=== Assigned task ===
Please tally every line in the listing below where the word "with" appears, then give the number and nothing more.
═══ Provided material
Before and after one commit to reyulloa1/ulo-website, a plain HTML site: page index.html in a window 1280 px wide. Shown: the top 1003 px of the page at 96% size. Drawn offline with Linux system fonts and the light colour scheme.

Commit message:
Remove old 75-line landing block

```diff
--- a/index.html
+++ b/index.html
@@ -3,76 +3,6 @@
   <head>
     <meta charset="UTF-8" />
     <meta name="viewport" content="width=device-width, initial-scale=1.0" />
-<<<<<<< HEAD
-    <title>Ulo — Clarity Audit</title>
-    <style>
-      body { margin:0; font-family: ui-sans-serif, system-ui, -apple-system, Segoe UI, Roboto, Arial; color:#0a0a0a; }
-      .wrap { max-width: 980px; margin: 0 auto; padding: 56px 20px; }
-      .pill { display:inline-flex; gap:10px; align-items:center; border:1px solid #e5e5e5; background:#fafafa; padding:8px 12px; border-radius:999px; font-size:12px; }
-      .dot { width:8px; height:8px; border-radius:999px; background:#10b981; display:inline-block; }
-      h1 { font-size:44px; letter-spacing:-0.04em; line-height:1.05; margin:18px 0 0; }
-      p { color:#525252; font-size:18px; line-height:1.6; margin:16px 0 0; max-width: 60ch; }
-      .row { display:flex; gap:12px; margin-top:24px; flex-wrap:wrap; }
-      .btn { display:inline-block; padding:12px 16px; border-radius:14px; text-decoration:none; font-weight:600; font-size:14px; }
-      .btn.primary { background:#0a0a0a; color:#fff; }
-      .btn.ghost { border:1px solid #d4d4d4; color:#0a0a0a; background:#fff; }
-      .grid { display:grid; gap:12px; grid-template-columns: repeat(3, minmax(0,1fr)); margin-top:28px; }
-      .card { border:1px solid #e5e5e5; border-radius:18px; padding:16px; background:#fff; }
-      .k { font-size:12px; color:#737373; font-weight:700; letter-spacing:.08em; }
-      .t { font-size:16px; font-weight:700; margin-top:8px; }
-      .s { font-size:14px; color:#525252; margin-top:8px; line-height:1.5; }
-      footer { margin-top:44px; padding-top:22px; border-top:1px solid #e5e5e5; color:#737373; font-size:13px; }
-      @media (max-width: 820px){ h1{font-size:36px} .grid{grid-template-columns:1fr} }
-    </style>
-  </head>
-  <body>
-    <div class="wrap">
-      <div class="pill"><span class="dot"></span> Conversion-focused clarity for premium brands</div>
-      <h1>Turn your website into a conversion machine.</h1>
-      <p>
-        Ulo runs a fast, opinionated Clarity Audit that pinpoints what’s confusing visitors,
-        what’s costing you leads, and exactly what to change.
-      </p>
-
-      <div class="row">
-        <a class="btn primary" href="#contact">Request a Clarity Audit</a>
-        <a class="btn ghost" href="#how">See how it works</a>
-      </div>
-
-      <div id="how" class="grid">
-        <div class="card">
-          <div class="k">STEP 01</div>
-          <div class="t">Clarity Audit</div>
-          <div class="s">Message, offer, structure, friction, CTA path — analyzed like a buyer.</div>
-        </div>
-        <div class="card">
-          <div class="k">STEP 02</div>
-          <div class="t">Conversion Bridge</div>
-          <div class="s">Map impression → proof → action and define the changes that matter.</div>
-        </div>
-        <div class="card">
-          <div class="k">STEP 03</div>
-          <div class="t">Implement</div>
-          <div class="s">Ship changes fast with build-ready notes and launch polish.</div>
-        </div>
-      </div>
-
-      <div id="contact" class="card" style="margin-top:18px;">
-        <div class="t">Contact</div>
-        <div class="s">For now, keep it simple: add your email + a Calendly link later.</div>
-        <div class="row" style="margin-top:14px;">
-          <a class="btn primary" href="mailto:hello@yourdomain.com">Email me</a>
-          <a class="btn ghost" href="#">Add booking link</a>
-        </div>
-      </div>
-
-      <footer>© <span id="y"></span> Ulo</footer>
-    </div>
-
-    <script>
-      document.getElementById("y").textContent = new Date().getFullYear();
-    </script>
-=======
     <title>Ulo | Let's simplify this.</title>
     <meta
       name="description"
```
══════
=== Response below ===
2